Monday, December 10, 2012

Considering Something Drastic

I read an article the other day in one of my many fitness/health related magazines that said that a large portion (cannot remember the figure) of women who had been vegetarian at some point in their life later developed an eating disorder. It went on to say that if you were considering vegetarianism for weight loss purposes then you might want to speak to a doctor about it. I wanted to write a strongly worded letter to the editor of the magazine pointing out that you could just want to be a vegetarian because it is good for you and the planet and that weight loss benefits don't necessarily mean that you've had or will have an eating disorder. Weight loss was not one of my goals when I went veg, and since you can very easily be an unhealthy vegetarian I have a little trouble believing that statistic anyway. But I just left it alone. Maybe its true on some level.

But while I didn't go vegetarian because I wanted to lose weight, weight loss stays on my mind pretty much constantly. I agonize over every bite of food I take and beat myself up at every failed moment of willpower. I'm fair at encouraging others and telling them the right things to do, but fail miserably at doing it for myself most of the time. I'm not bulimic or anorexic, but I have a problem with food. When my newest book about nutrition came in the mail today I knew that something has to change.

I'm back on Weight Watchers again and still maintain that it is hands down the best weight loss program out there. That hasn't changed and I'm still going to follow that. But I'm currently reading Master Your Metabolism by Jillian Michaels and finding that I have a lot in common with a woman whose body I would die to have. In it she talks about how the moment that she knew she was cheating herself out of the life she deserved, and why she became as tough as she is. The fact is, weight loss is still one of those areas where we tiptoe around people's feelings. I think that's because we know that most people don't gain weight just because they're lazy. For most people there is emotion tied into food. Those could be good emotions, or bad ones, but they are there and discussing weight is almost like discussing feelings. You don't want to hurt anyone. But at one point in her life someone looked at her and said "You're wasting my time" and it forced her to step up and take control, and now she doesn't that for others every day.

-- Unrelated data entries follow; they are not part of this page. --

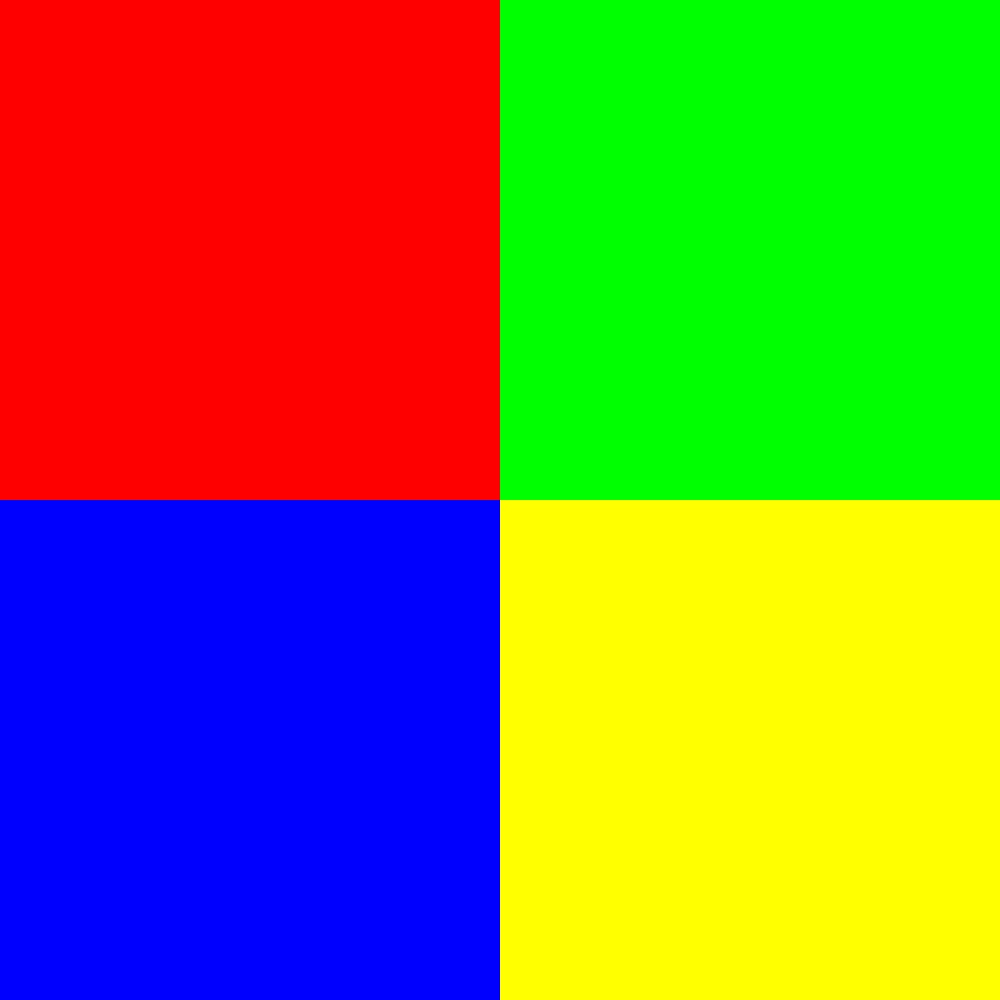
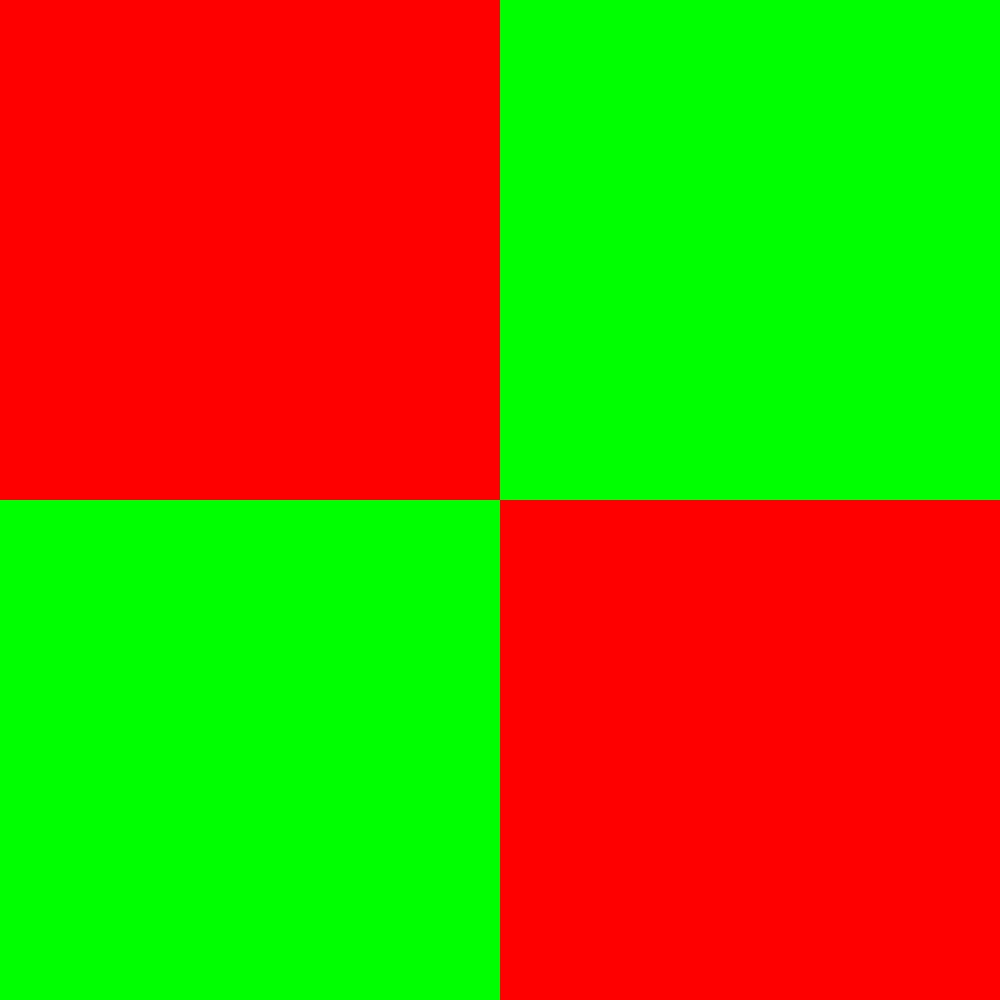
changes to box

diff --git a/VjtiAssignment/Question2-a.py b/VjtiAssignment/Question2-a.py
@@ -61,15 +61,57 @@ elif str==2:
 elif str==3:
     a1=int(input("Enter first dimension: "))
     b1=int(input("Enter second dimension: "))
-    c1=int(input("Enter no of boxes:"))
+    color=[]
     blank=np.ones((b1,a1,3),dtype="uint8")
     blank[:]=255,255,255
+    d1=int(input("Enter number of boxes :"))
+    for i in range(1,d1+1):
+      ci=input(f"Enter color of box {i} in lowercase ")
+      color.append(ci)
+    if color[0]=="red":
+      c1=(0,0,255)
+    elif color[0]=="green":
+      c1=(0,255,0)
+    elif color[0]=="yellow":
+      c1=(0,255,255)
+    else:
+      c1=(255,0,0)
+      
+    # 2nd box
+    if color[1]=="red":
+            c2=(0,0,255)
+    elif color[1]=="green":
+          c2=(0,255,0)
+    elif color[1]=="yellow":
+          c1=(0,255,255)
+    else:
+          c2=(255,0,0)
+      
+    # 3rd box
+    if color[2]=="red":
+        c3=(0,0,255)
+    elif color[2]=="green":
+      c3=(0,255,0)
+    elif color[2]=="yellow":
+      c3=(0,255,255)
+    else:
+          c3=(255,0,0)
+      
+    # 4th box 
+    if color[3]=="red":
+          c4=(0,0,255)
+    elif color[3]=="green":
+        c4=(0,255,0)
+    elif color[3]=="yellow":
+       c4=(0,255,255)
+    else:
+       c4=(255,0,0)
+    
     def option3(blank):
-        
-      cv.rectangle(blank,(0,0),(a1//2,b1//2),(red),thickness=-1)
-      cv.rectangle(blank,(a1//2,0),(a1,b1//2),(green),thickness=-1)
-      cv.rectangle(blank,(0,b1//2),(a1//2,b1),(blue),thickness=-1)
-      cv.rectangle(blank,(a1//2,b1//2),(a1,b1),(yellow),thickness=-1)
+      cv.rectangle(blank,(0,0),(a1//2,b1//2),(c1),thickness=-1)
+      cv.rectangle(blank,(a1//2,0),(a1,b1//2),(c2),thickness=-1)
+      cv.rectangle(blank,(0,b1//2),(a1//2,b1),(c3),thickness=-1)
+      cv.rectangle(blank,(a1//2,b1//2),(a1,b1),(c4),thickness=-1)
       return (blank)
     img3=option3(blank)
     cv.imshow("Option 3",img3)
@@ -79,3 +121,8 @@ elif str==3:
 else:
   print("Plz enter among the 3 options only")
 
+red=(0,0,255)
+green=(0,255,0)
+blue=(255,0,0)
+yellow=(0,255,255)
+black=(0,0,0)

My weight issues are long and complicated. My thyroid condition plays an important role, but it isn't the reason I got as large as I once was, and it isn't the reason I'm not doing what I need to do now. Yeah, I have tons of stress on me right now (as do so many of us) and I just want to sit down with a box of cookies every night. But I know that's only going to make the problem worse. Then I'll feel guilty, and start the cycle all over. I'm wasting my own time. I'm letting myself down. I'm cheating myself out of the body that I want, the feelings I want to have, the respect I deserve out of myself and the health that not only I deserve but that my kids deserve from me as well.

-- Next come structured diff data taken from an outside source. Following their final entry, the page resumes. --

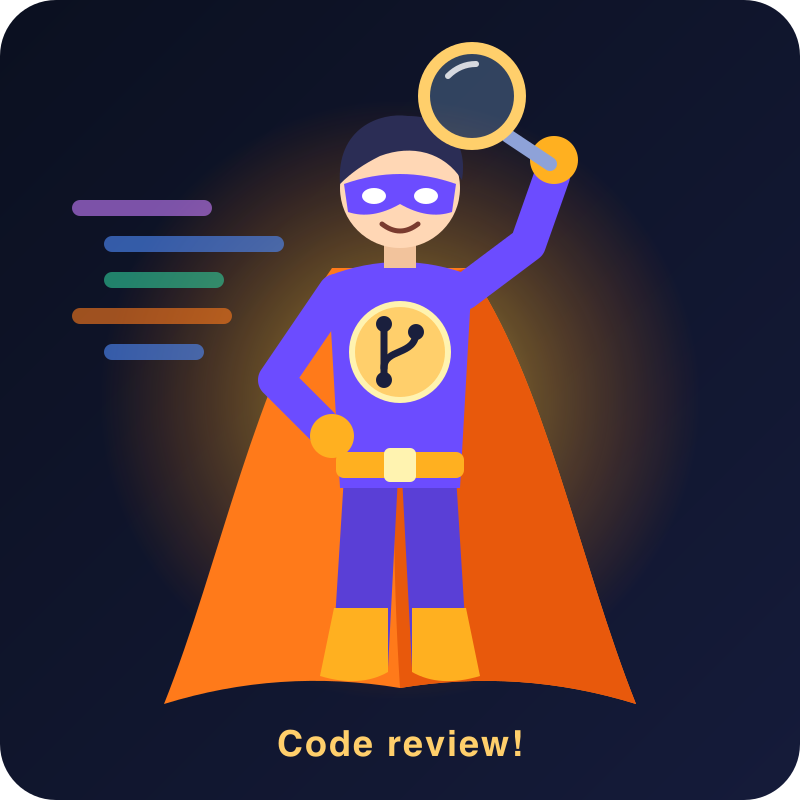
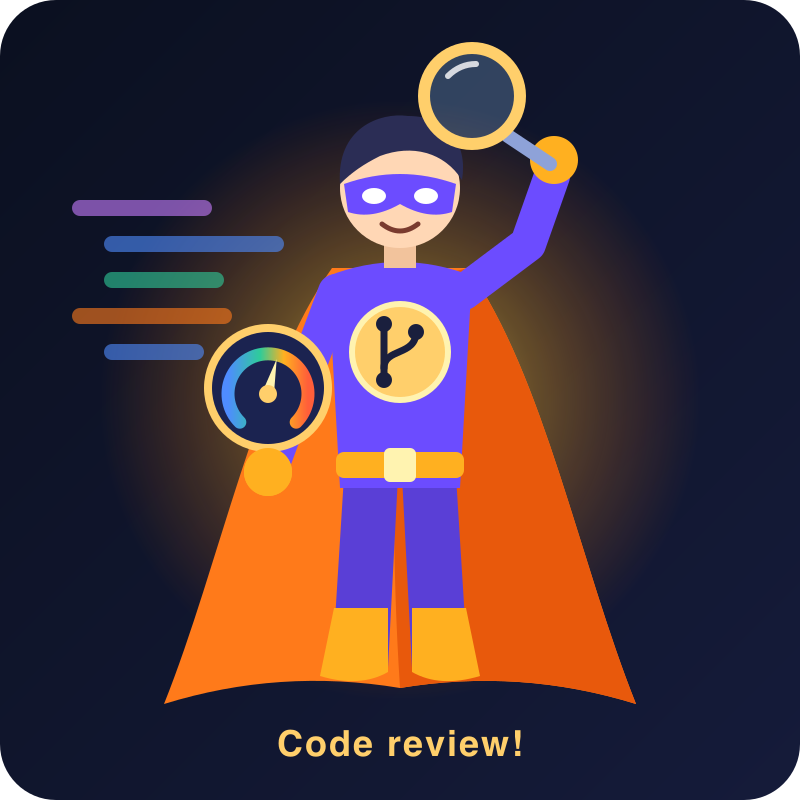
Give GPM a power meter in every full-body picture
Each pose holds a hand-held gauge whose needle tells the story: revving
(hero), wobbling (wave, review), pegged at max (flying, celebrate),
jumping with each commit (commit) and sinking to low (oops). Avatar and
face cuts are unchanged.

Changed region(s): [[0.25, 0.375, 0.4688, 0.625]]

diff --git a/scripts/make_gpm.py b/scripts/make_gpm.py
@@ -43,6 +43,30 @@ WAVE_R = arm([(632, 194), (664, 158), (672, 118)], (674, 110), 13, "open")
 HOLD_R = arm([(632, 194), (660, 150), (666, 118)], (667, 112), 12)
 LENS_R = arm([(632, 194), (664, 170), (676, 136)], (677, 128), 12)
 
+
+def meter_arm(points, hand, reading, tilt=0):
+    """Arm gripping a power meter by its handle; the dial sits 42 units above the hand.
+
+    reading 0..1 sets the needle (LOW..MAX). tilt rotates the meter about the hand.
+    The needle's inner <g class="ndl"> is the animated part (see NEEDLE)."""
+    hx, hy = hand
+    cx, cy = hx, hy - 42
+    px, py = cx, cy + 3  # needle pivot
+    deg = round(-135 + 270 * reading)
+    s = arm(points, hand, 12)
+    s += f'''<g transform="rotate({tilt} {hx} {hy})">
+    <path d="M{cx} {cy + 28} V{hy}" stroke="#2b2d55" stroke-width="8" stroke-linecap="round"/>
+    <circle cx="{cx}" cy="{cy}" r="30" fill="#1b2350" stroke="#ffcf6b" stroke-width="4"/>
+    <path d="M{px - 14.1:.1f} {py + 14.1:.1f} A20 20 0 1 1 {px + 14.1:.1f} {py + 14.1:.1f}" fill="none" stroke="url(#dial)" stroke-width="6.5" stroke-linecap="round"/>
+    <g transform="rotate({deg} {px} {py})"><g class="ndl"><path d="M{px - 3} {py} L{px} {py - 18} L{px + 3} {py} Z" fill="#fff3b0"/></g></g>
+    <circle cx="{px}" cy="{py}" r="4.5" fill="#ffcf6b"/>
+    </g>'''
+    return s + f'<circle cx="{hx}" cy="{hy}" r="12" fill="{GOLD}"/>'  # fingers over the handle
+
+
+METER_L = dict(points=[(568, 194), (534, 222), (506, 226)], hand=(504, 226))
+METER_R = dict(points=[(632, 194), (666, 222), (694, 226)], hand=(696, 226))
+
 SMILE = '<path d="M591 160 Q600 167 609 160" fill="none" stroke="#7a3b2e" stroke-width="2.5" stroke-linecap="round"/>'
 GRIN = ('<path d="M588 157 Q600 174 612 157 Z" fill="#7a3b2e"/>'
         '<path d="M591 158 H609 L607 162 H593 Z" fill="#ffffff"/>')
@@ -91,6 +115,34 @@ BASE_CSS = '''
     @keyframes blink { 0%, 92%, 100% { transform: scaleY(1); } 95% { transform: scaleY(0.1); } }
     @keyframes bob { 0%, 100% { transform: translateY(0); } 50% { transform: translateY(-6px); } }
     @keyframes twinkle { 0%, 100% { transform: scale(0.6); opacity: 0.5; } 50% { transform: scale(1.2); opacity: 1; } }'''
+# Needle motion, rotated about the needle's base (relative to its still reading).
+NEEDLE_BASE = '''
+    .ndl { transform-box: fill-box; transform-origin: 50% 100%; }'''
+NEEDLE = {
+    # revs up as the fist pumps
+    "rev": '''
+    .ndl { animation: rev 2.4s ease-in-out infinite; }
+    @keyframes rev { 0%, 100% { transform: rotate(-45deg); } 50% { transform: rotate(0); } }''',
+    "wobble": '''
+    .ndl { animation: wobble-n 1.2s ease-in-out infinite; }
+    @keyframes wobble-n { 0%, 100% { transform: rotate(-6deg); } 50% { transform: rotate(6deg); } }''',
+    # pinned against MAX, rattling
+    "peg": '''
+    .ndl { animation: peg 0.24s linear infinite alternate; }
+    @keyframes peg { from { transform: rotate(-5deg); } to { transform: rotate(2deg); } }''',
+    # jumps up with each +1 commit lift
+    "tick": '''
+    .ndl { animation: tick 2.4s ease-in-out infinite; }
+    @keyframes tick { 0%, 100% { transform: rotate(-40deg); } 50%, 70% { transform: rotate(0); } }''',
+    # sinks to LOW and twitches
+    "sink": '''
+    .ndl { animation: sink 2.4s ease-in-out infinite; }
+    @keyframes sink { 0% { transform: rotate(60deg); } 40%, 100% { transform: rotate(0); } 60% { transform: rotate(8deg); } 70% { transform: rotate(0); } }''',
+}
+DIAL = '''
+    <linearGradient id="dial" x1="0" y1="0" x2="1" y2="0">
+      <stop offset="0" stop-color="#4f8cff"/><stop offset="0.4" stop-color="#2ecc9a"/><stop offset="0.7" stop-color="#ffb020"/><stop offset="1" stop-color="#ff5e3a"/>
+    </linearGradient>'''
 REDUCED = '''
     @media (prefers-reduced-motion: reduce) { * { animation: none !important; } }'''
 
@@ -165,17 +217,18 @@ HEAD = '''<?xml version="1.0" encoding="UTF-8"?>
     <radialGradient id="glow" cx="0.5" cy="0.5" r="0.5">
       <stop offset="0" stop-color="#ffe680" stop-opacity="0.7"/><stop offset="0.45" stop-color="#ffb020" stop-opacity="0.35"/>
       <stop offset="1" stop-color="#ff6a00" stop-opacity="0"/>
-    </radialGradient>
+    </radialGradient>{defs}
   </defs>
   <rect width="400" height="400" rx="28" fill="url(#bg)"/>'''
 
 
-def head(name, title, desc):
-    return HEAD.format(title=title, desc=desc, css=BASE_CSS + MOTION[name] + REDUCED)
+def head(name, title, desc, needle=None):
+    css = BASE_CSS + MOTION[name] + (NEEDLE_BASE + NEEDLE[needle] if needle else "") + REDUCED
+    return HEAD.format(title=title, desc=desc, css=css, defs=DIAL if needle else "")
 
 
-def page(name, title, desc, caption, body, back="", front=""):
-    return head(name, title, desc) + f'''
+def page(name, title, desc, caption, body, back="", front="", needle=None):
+    return head(name, title, desc, needle) + f'''
   <circle class="glow" cx="200" cy="200" r="150" fill="url(#glow)"/>
   {back}
   <g transform="translate(-400 -48)"><g class="fig">{body}
@@ -233,25 +286,33 @@ OOPS = '''<path class="drop" d="M286 66 C292 78 296 86 296 92 C296 100 290 104 2
     <rect x="23" y="13" width="6" height="17" rx="3" fill="#ffffff"/><circle cx="26" cy="36" r="3.5" fill="#ffffff"/></g></g>'''
 
 # ── pictures ─────────────────────────────────────────────────────────────────
+# Every full-body pose holds his power meter; the needle tells the story.
 PICTURES = {
-    "gpm-hero": ("GPM hero", "GPM stands proud with one fist raised and the other hand on his hip.",
-                   "GPM", hero(FIST_UP_L, HIP_R), star(80, 90, 10, "#fff3b0") + star(320, 120, 7, "#ffffff", "tw b"), ""),
-    "gpm-wave": ("GPM waving", "GPM grins and waves hello.",
-                   "Hello, developer!", hero(DOWN_L, WAVE_R, GRIN), WAVE_LINES, ""),
-    "gpm-flying": ("GPM flying", "GPM flies up and to the right, fist forward, cape streaming behind him.",
-                     "Push to main!", f'<g transform="translate(-10 -40) rotate(55 600 245)">{hero(FIST_UP_L, HIP_R, GRIN)}</g>', SPEED, ""),
-    "gpm-commit": ("GPM commit", "GPM holds up a glowing green +1 commit at the end of a commit chain.",
-                     "Commit power!", hero(HIP_L, HOLD_R, GRIN), COMMIT_CHAIN, COMMIT_NODE),
-    "gpm-review": ("GPM code review", "GPM inspects lines of code with a big magnifying glass.",
-                     "Code review!", hero(HIP_L, LENS_R), CODE, LENS),
-    "gpm-celebrate": ("GPM celebrating", "GPM raises both fists and grins as confetti falls.",
-                        "Level up!", hero(FIST_UP_L, FIST_UP_R, GRIN), CONFETTI, ""),
-    "gpm-oops": ("GPM oops", "GPM looks worried next to a warning sign: something went wrong.",
-                   "Oops! Merge conflict", hero(DOWN_L, DOWN_R, WORRY), "", OOPS),
+    "gpm-hero": ("GPM hero", "GPM stands proud with one fist raised, holding out his power meter as the needle revs toward max.",
+                 "GPM", hero(FIST_UP_L, meter_arm(**METER_R, reading=0.85)),
+                 star(80, 90, 10, "#fff3b0") + star(320, 70, 7, "#ffffff", "tw b"), "", "rev"),
+    "gpm-wave": ("GPM waving", "GPM grins and waves hello, his power meter in the other hand.",
+                 "Hello, developer!", hero(meter_arm(**METER_L, reading=0.6), WAVE_R, GRIN), WAVE_LINES, "", "wobble"),
+    "gpm-flying": ("GPM flying", "GPM flies up and to the right, fist forward, cape streaming, power meter pegged at max.",
+                   "Push to main!",
+                   f'<g transform="translate(-10 -40) rotate(55 600 245)">{hero(FIST_UP_L, meter_arm(**METER_R, reading=0.95, tilt=-55), GRIN)}</g>',
+                   SPEED, "", "peg"),
+    "gpm-commit": ("GPM commit", "GPM holds up a glowing green +1 commit while the needle on his power meter jumps up.",
+                   "Commit power!", hero(meter_arm(**METER_L, reading=0.75), HOLD_R, GRIN), COMMIT_CHAIN, COMMIT_NODE, "tick"),
+    "gpm-review": ("GPM code review", "GPM inspects lines of code with a big magnifying glass, his power meter at his side.",
+                   "Code review!",
+                   hero(meter_arm([(568, 194), (550, 242), (536, 280)], (534, 284), reading=0.55), LENS_R), CODE, LENS, "wobble"),
+    "gpm-celebrate": ("GPM celebrating", "GPM grins with one fist up and his power meter raised high, needle pinned at max, as confetti falls.",
+                      "Level up!",
+                      hero(FIST_UP_L, meter_arm([(632, 194), (664, 164), (684, 136)], (686, 132), reading=1.0), GRIN),
+                      CONFETTI, "", "peg"),
+    "gpm-oops": ("GPM oops", "GPM looks worried next to a warning sign as the needle on his power meter sinks to low.",
+                 "Oops! Merge conflict",
+                 hero(DOWN_L, meter_arm([(632, 194), (656, 234), (676, 256)], (678, 258), reading=0.08), WORRY), "", OOPS, "sink"),
 }
 
-for name, (title, desc, caption, body, back, front) in PICTURES.items():
-    (OUT / f"{name}.svg").write_text(page(name, title, desc, caption, body, back, front))
+for name, (title, desc, caption, body, back, front, needle) in PICTURES.items():
+    (OUT / f"{name}.svg").write_text(page(name, title, desc, caption, body, back, front, needle))
 
 # avatar: head-and-shoulders close-up, no caption
 (OUT / "gpm-avatar.svg").write_text(head(

diff --git a/README.md b/README.md
@@ -30,15 +30,15 @@ GPM is the gpman mascot: the Git Power Meter as a caped hero, with a git branch 
 
 <table>
   <tr>
-    <td align="center"><img src="assets/gpm/gpm-hero.svg" alt="GPM standing proud with one fist raised" width="160"><br><sub>Hero</sub></td>
-    <td align="center"><img src="assets/gpm/gpm-wave.svg" alt="GPM waving hello" width="160"><br><sub>Hello</sub></td>
-    <td align="center"><img src="assets/gpm/gpm-commit.svg" alt="GPM holding up a glowing +1 commit" width="160"><br><sub>Commit</sub></td>
-    <td align="center"><img src="assets/gpm/gpm-flying.svg" alt="GPM flying with his cape streaming" width="160"><br><sub>Push</sub></td>
+    <td align="center"><img src="assets/gpm/gpm-hero.svg" alt="GPM standing proud with one fist raised, holding out his power meter" width="160"><br><sub>Hero</sub></td>
+    <td align="center"><img src="assets/gpm/gpm-wave.svg" alt="GPM waving hello with his power meter in the other hand" width="160"><br><sub>Hello</sub></td>
+    <td align="center"><img src="assets/gpm/gpm-commit.svg" alt="GPM holding up a glowing +1 commit as his power meter jumps up" width="160"><br><sub>Commit</sub></td>
+    <td align="center"><img src="assets/gpm/gpm-flying.svg" alt="GPM flying with his cape streaming, power meter pegged at max" width="160"><br><sub>Push</sub></td>
   </tr>
   <tr>
-    <td align="center"><img src="assets/gpm/gpm-review.svg" alt="GPM inspecting code with a magnifying glass" width="160"><br><sub>Code review</sub></td>
-    <td align="center"><img src="assets/gpm/gpm-celebrate.svg" alt="GPM celebrating with both fists up and confetti" width="160"><br><sub>Level up</sub></td>
-    <td align="center"><img src="assets/gpm/gpm-oops.svg" alt="GPM looking worried next to a warning sign" width="160"><br><sub>Oops</sub></td>
+    <td align="center"><img src="assets/gpm/gpm-review.svg" alt="GPM inspecting code with a magnifying glass, power meter at his side" width="160"><br><sub>Code review</sub></td>
+    <td align="center"><img src="assets/gpm/gpm-celebrate.svg" alt="GPM celebrating in confetti with his power meter raised high at max" width="160"><br><sub>Level up</sub></td>
+    <td align="center"><img src="assets/gpm/gpm-oops.svg" alt="GPM looking worried next to a warning sign as his power meter sinks to low" width="160"><br><sub>Oops</sub></td>
     <td align="center"><img src="assets/gpm/gpm-avatar.svg" alt="Close-up of GPM's grinning masked face" width="160"><br><sub>Avatar</sub></td>
   </tr>
 </table>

"They" say shaming people doesn't help, and I agree. If you beat someone up over their weight, you only make the problem worse. If you beat yourself up, you only make the problem worse. But, I think that I need to do a little "shaming" of myself to get where I need to be. When I watch The Biggest Loser and Jillian tearing those people apart I know why she's doing it. She's trying to make them angry enough to confront their demons. I always wonder how they can go on TV, even with a cash prize at stake, and stand there for all to see. But I'm starting to understand that sometimes you have to drop to the bottom to get to the top.

Several people recently have told me that I look great. I smile and say thank you, but I wonder who they are looking at. From where I was a few years ago, yeah, I look good I guess. But, compared to what I could be and what my body deserves...I don't. So, I took some very raw before pictures. Right now, they're sitting in the camera waiting on me to decide what to do. But, I'm thinking about sharing them a la Biggest Loser. Just putting it out there for all to see and judge. Then maybe I'll stop wasting my own time.

Stay tuned to see if I'm brave enough.


  1. Mine are up. I cry whenever I look at them, but it's a very real and in my face reminder of what I did to my body. I have my really fat pictures, and then the ones I took when I gained half my weight back. They all suck hard. I hate them, but they are me.

  2. I never took any when I was at my highest weight, but honestly, I'm not too far from that now. I think I need that in your face aspect of it.